[Exercise] In the lines below, look for "color". Copy each line where it appears.
Start of Material to process
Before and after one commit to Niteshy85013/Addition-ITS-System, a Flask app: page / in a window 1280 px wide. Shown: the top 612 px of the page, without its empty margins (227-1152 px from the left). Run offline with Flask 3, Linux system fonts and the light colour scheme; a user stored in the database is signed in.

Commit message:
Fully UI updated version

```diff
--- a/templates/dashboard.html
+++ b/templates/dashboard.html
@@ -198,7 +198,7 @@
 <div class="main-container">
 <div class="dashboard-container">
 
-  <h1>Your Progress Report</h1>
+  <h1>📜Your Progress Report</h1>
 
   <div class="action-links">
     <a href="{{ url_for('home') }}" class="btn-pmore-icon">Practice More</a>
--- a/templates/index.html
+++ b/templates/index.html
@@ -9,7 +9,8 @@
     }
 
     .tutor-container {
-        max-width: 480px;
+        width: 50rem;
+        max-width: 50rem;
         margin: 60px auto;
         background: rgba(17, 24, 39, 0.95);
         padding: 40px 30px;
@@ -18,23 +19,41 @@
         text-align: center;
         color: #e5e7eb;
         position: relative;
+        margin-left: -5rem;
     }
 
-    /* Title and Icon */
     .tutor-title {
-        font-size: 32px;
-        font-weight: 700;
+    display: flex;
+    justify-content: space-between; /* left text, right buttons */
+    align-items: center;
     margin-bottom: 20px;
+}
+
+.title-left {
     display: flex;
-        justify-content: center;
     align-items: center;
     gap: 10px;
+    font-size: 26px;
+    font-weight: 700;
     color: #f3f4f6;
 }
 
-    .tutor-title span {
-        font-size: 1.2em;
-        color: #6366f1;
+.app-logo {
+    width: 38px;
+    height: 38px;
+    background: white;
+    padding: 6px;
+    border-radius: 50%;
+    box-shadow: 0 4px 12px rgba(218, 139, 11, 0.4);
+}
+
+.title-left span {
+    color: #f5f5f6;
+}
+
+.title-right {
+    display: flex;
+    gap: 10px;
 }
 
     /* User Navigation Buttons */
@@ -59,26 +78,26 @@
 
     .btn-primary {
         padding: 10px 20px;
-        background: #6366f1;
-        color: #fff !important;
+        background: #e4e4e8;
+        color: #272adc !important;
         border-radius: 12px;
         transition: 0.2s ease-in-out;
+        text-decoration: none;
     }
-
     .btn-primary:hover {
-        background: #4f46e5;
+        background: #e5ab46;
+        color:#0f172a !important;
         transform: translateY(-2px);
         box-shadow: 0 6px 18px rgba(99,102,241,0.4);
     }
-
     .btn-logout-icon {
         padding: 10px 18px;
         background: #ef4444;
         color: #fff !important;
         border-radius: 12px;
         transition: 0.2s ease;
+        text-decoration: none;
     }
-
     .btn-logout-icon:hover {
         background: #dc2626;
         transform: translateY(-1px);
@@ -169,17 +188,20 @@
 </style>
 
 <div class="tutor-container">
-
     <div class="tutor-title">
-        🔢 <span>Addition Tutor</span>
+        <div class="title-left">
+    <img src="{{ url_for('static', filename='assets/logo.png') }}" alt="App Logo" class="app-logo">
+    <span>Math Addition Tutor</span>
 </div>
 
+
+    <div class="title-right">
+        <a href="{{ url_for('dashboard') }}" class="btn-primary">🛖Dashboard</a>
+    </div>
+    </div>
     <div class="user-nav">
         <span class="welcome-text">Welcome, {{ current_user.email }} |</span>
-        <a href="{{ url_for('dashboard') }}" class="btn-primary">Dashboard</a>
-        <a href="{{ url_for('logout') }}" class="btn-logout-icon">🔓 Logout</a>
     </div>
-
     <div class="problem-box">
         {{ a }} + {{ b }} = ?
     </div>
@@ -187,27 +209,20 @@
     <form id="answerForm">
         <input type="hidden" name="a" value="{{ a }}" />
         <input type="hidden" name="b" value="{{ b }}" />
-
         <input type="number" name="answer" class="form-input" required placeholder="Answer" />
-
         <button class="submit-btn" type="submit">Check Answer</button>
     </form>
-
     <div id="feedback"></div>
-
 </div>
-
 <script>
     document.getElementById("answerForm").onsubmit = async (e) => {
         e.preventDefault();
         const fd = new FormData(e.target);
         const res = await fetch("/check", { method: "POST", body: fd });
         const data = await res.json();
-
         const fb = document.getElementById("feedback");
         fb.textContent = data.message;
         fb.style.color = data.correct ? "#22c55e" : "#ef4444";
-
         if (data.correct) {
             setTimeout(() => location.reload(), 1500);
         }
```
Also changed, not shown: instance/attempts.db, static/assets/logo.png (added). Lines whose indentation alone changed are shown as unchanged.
End of Material to process
Start of Material to process
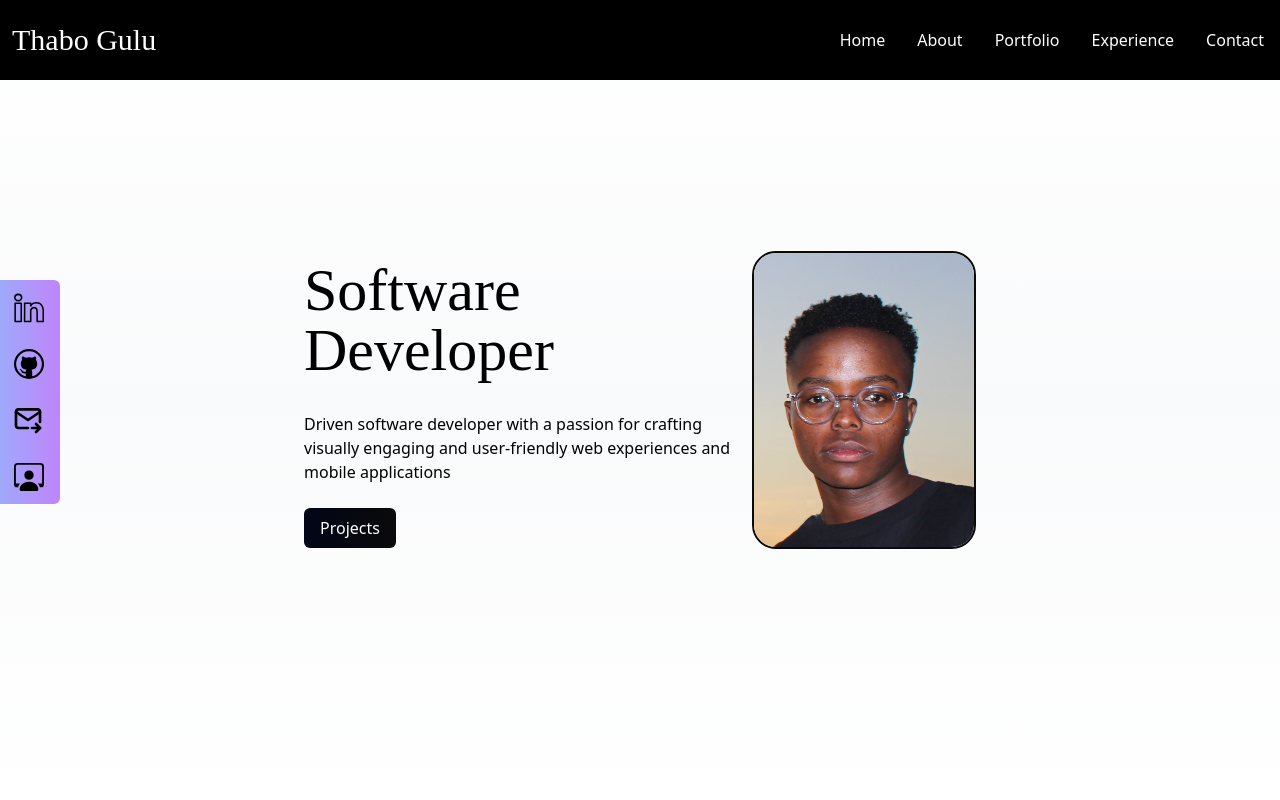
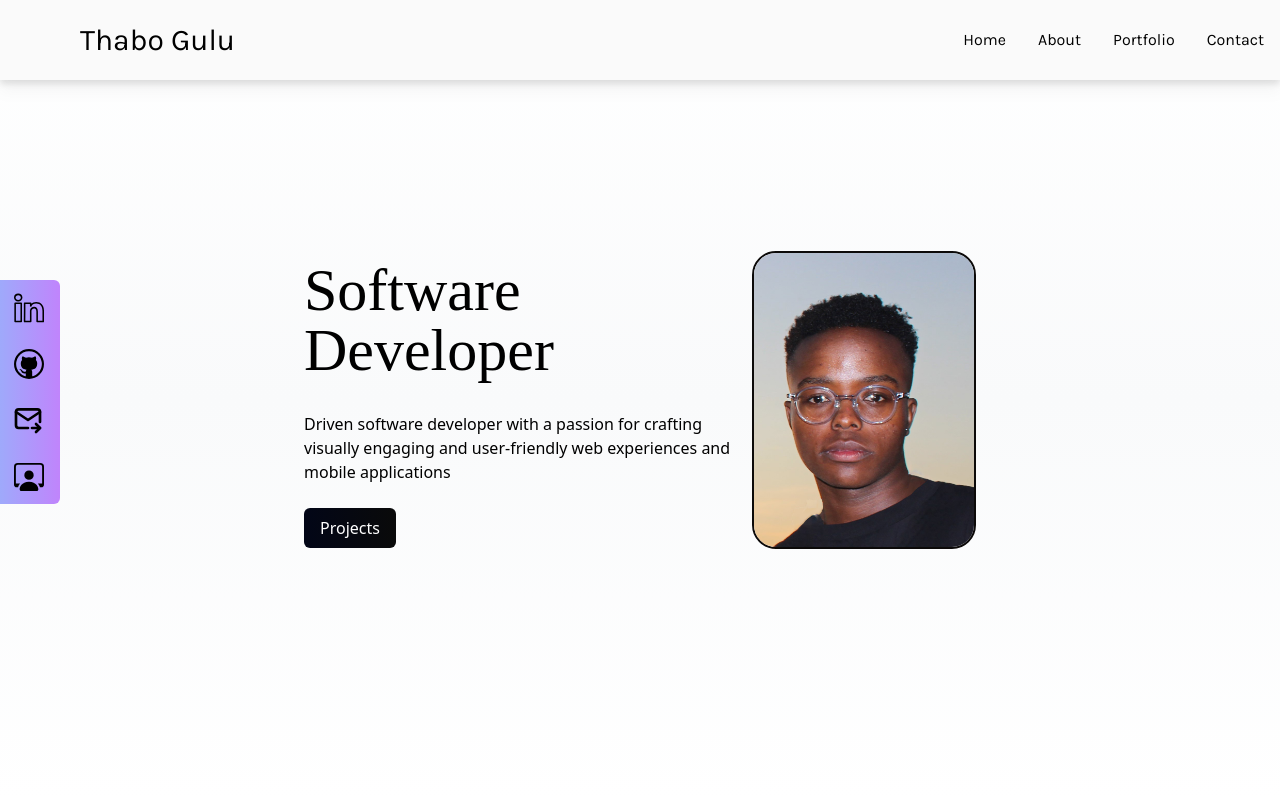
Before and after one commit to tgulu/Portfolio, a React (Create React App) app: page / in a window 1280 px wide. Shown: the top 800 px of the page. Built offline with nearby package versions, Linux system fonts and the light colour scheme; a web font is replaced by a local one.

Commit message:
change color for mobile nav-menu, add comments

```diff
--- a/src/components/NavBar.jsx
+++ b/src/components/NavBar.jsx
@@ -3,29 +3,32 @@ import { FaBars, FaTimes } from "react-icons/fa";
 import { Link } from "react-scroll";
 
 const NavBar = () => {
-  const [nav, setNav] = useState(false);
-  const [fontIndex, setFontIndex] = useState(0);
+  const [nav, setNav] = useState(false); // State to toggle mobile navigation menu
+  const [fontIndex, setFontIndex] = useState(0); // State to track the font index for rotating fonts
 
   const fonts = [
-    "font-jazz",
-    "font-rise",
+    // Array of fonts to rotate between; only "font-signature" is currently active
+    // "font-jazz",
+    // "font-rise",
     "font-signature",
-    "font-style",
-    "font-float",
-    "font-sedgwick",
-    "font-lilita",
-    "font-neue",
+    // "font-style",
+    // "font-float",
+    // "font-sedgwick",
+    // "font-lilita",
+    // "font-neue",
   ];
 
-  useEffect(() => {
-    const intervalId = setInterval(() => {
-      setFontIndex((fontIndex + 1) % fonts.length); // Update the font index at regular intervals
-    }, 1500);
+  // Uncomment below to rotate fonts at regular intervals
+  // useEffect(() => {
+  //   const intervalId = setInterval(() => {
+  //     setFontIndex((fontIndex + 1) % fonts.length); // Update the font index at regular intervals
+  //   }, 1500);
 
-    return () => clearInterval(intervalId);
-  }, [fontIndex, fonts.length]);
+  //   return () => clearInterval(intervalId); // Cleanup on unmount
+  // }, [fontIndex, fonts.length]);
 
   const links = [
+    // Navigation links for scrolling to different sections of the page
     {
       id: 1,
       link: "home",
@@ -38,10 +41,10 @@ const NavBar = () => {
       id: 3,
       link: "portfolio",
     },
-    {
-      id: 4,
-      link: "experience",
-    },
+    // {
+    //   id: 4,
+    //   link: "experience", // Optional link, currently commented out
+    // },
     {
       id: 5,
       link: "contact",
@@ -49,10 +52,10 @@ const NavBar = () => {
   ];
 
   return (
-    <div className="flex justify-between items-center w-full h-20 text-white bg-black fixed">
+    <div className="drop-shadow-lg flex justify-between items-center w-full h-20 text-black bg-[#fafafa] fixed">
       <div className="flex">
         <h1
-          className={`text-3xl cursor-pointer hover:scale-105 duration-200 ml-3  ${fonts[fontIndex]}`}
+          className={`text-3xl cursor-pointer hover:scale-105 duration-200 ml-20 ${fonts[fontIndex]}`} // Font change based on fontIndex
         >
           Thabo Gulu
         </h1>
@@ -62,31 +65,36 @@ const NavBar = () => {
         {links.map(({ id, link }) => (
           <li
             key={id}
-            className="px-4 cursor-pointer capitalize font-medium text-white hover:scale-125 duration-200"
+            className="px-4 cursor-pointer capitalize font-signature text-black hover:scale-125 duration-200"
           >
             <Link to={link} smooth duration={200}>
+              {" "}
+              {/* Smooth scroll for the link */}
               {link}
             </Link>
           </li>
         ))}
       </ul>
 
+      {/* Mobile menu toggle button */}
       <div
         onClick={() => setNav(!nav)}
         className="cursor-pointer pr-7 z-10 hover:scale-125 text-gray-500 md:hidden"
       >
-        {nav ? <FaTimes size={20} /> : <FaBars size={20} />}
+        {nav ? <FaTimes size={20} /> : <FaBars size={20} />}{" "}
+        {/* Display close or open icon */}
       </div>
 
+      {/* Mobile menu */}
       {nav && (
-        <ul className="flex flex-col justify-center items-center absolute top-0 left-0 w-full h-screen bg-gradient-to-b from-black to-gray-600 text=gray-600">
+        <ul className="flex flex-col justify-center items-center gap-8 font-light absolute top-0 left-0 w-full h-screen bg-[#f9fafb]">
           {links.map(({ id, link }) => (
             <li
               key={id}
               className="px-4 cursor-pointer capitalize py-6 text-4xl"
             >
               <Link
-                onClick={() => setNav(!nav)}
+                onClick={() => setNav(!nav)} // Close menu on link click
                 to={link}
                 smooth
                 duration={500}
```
End of Material to process
[Exercise solution]
         color: #e5e7eb;
     color: #f3f4f6;
-        color: #6366f1;
+    color: #f5f5f6;
-        color: #fff !important;
+        color: #272adc !important;
+        color:#0f172a !important;
         color: #fff !important;
         fb.style.color = data.correct ? "#22c55e" : "#ef4444";
change color for mobile nav-menu, add comments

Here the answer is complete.